Data to process:
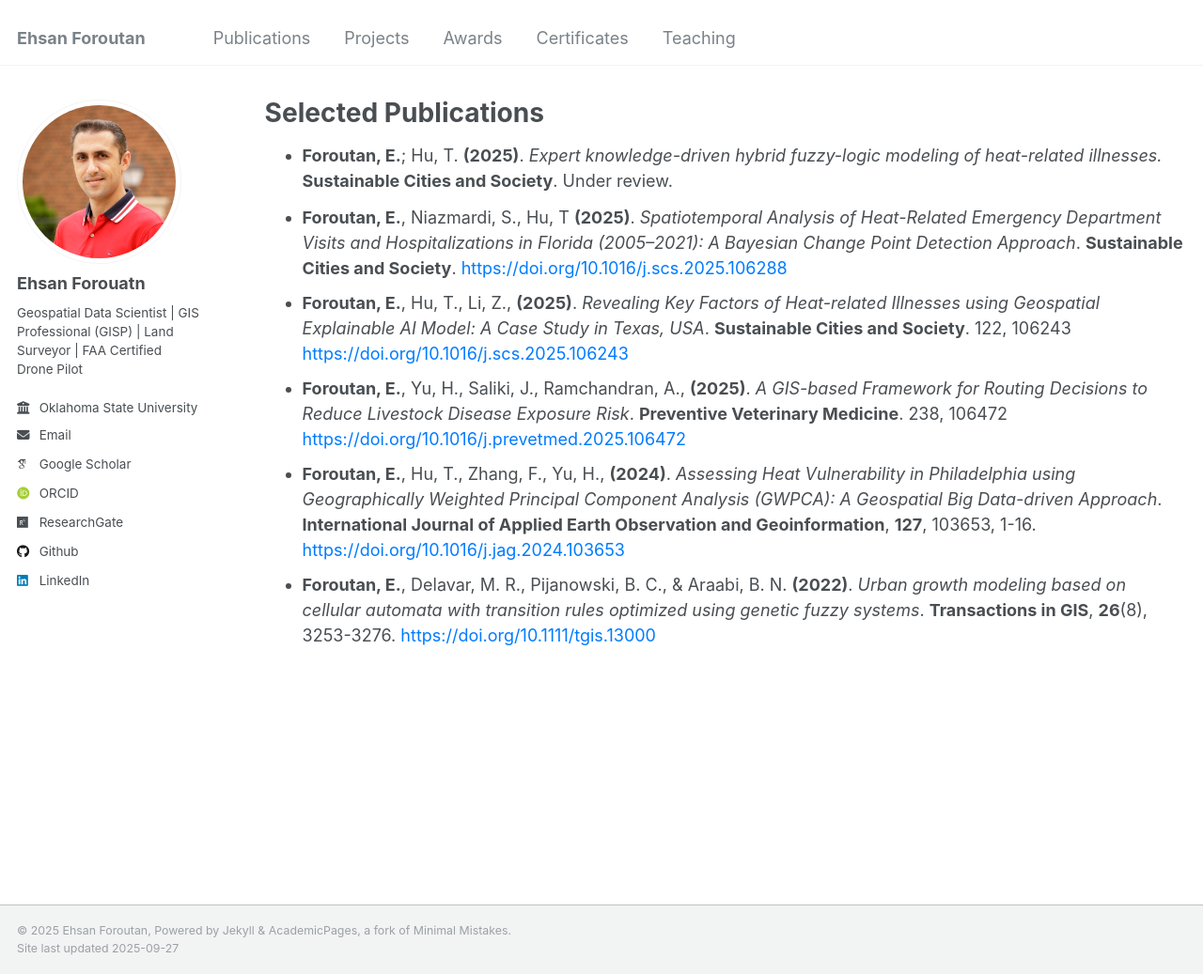
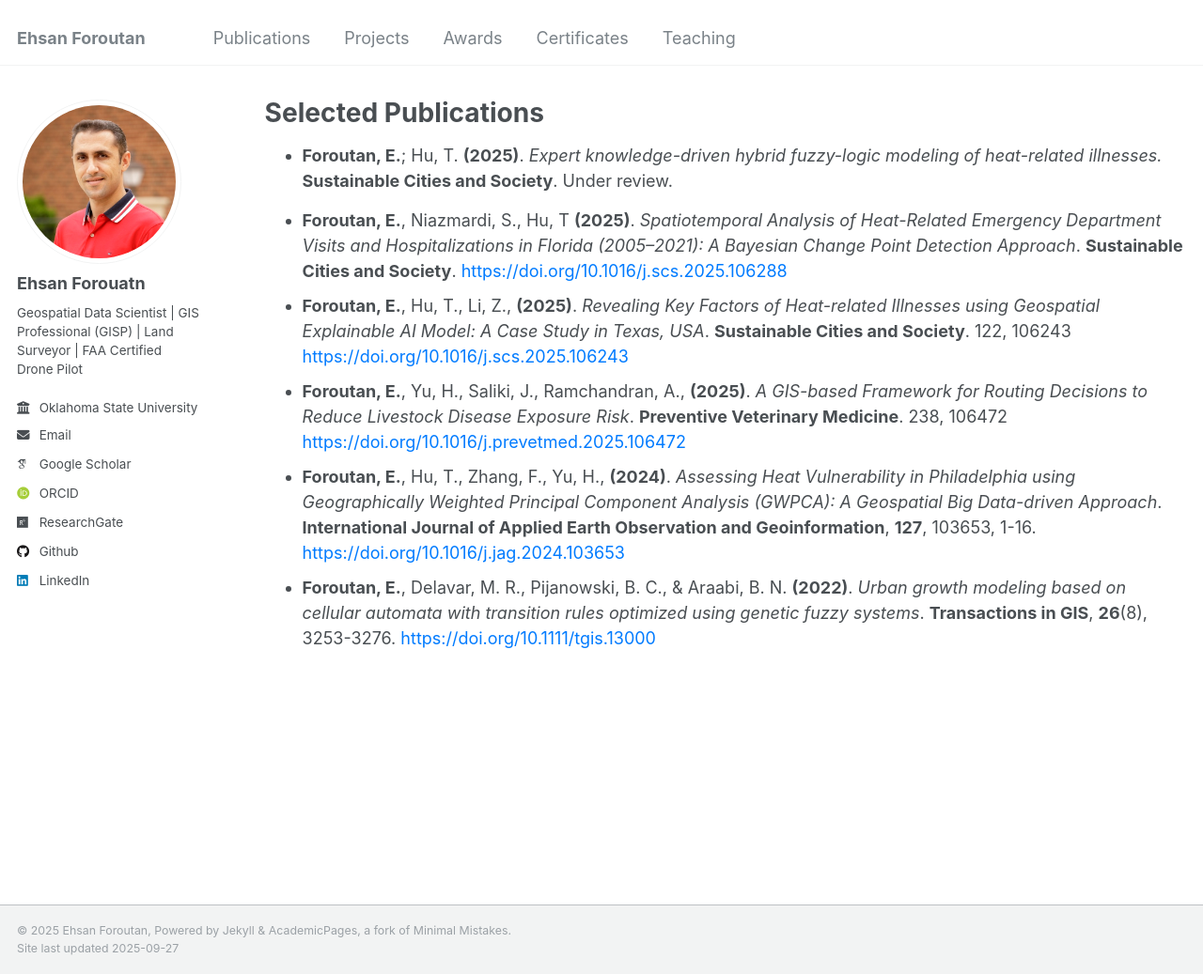
Before and after one commit to eforoutan/eforoutan.github.io, a Jekyll site: the page built from _pages/publications.html, in a window 1280 px wide and 1037 px high. Shown: the whole window at 94% size. Built offline with Jekyll 4.4.1, drawn with Linux system fonts in a browser that asks for light colours; some web fonts are replaced.

Commit message:
Update publications.html

```diff
--- a/_pages/publications.html
+++ b/_pages/publications.html
@@ -6,7 +6,7 @@ author_profile: true
 ---
 <ul>
 
-  <li style="font-size:1rem; line-height:1.5; margin-bottom:12px;">
+  <li style="font-size:1rem; line-height:1.5; margin-bottom:15px;">
     <strong>Foroutan, E.</strong>; Hu, T. <strong>(2025)</strong>.
     <em>Expert knowledge-driven hybrid fuzzy-logic modeling of heat-related illnesses.</em>
     <strong>Sustainable Cities and Society</strong>. Under review.
```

What to work on: If a line in the records above has the word "bottom", copy it.

Answer section:
-  <li style="font-size:1rem; line-height:1.5; margin-bottom:12px;">
+  <li style="font-size:1rem; line-height:1.5; margin-bottom:15px;">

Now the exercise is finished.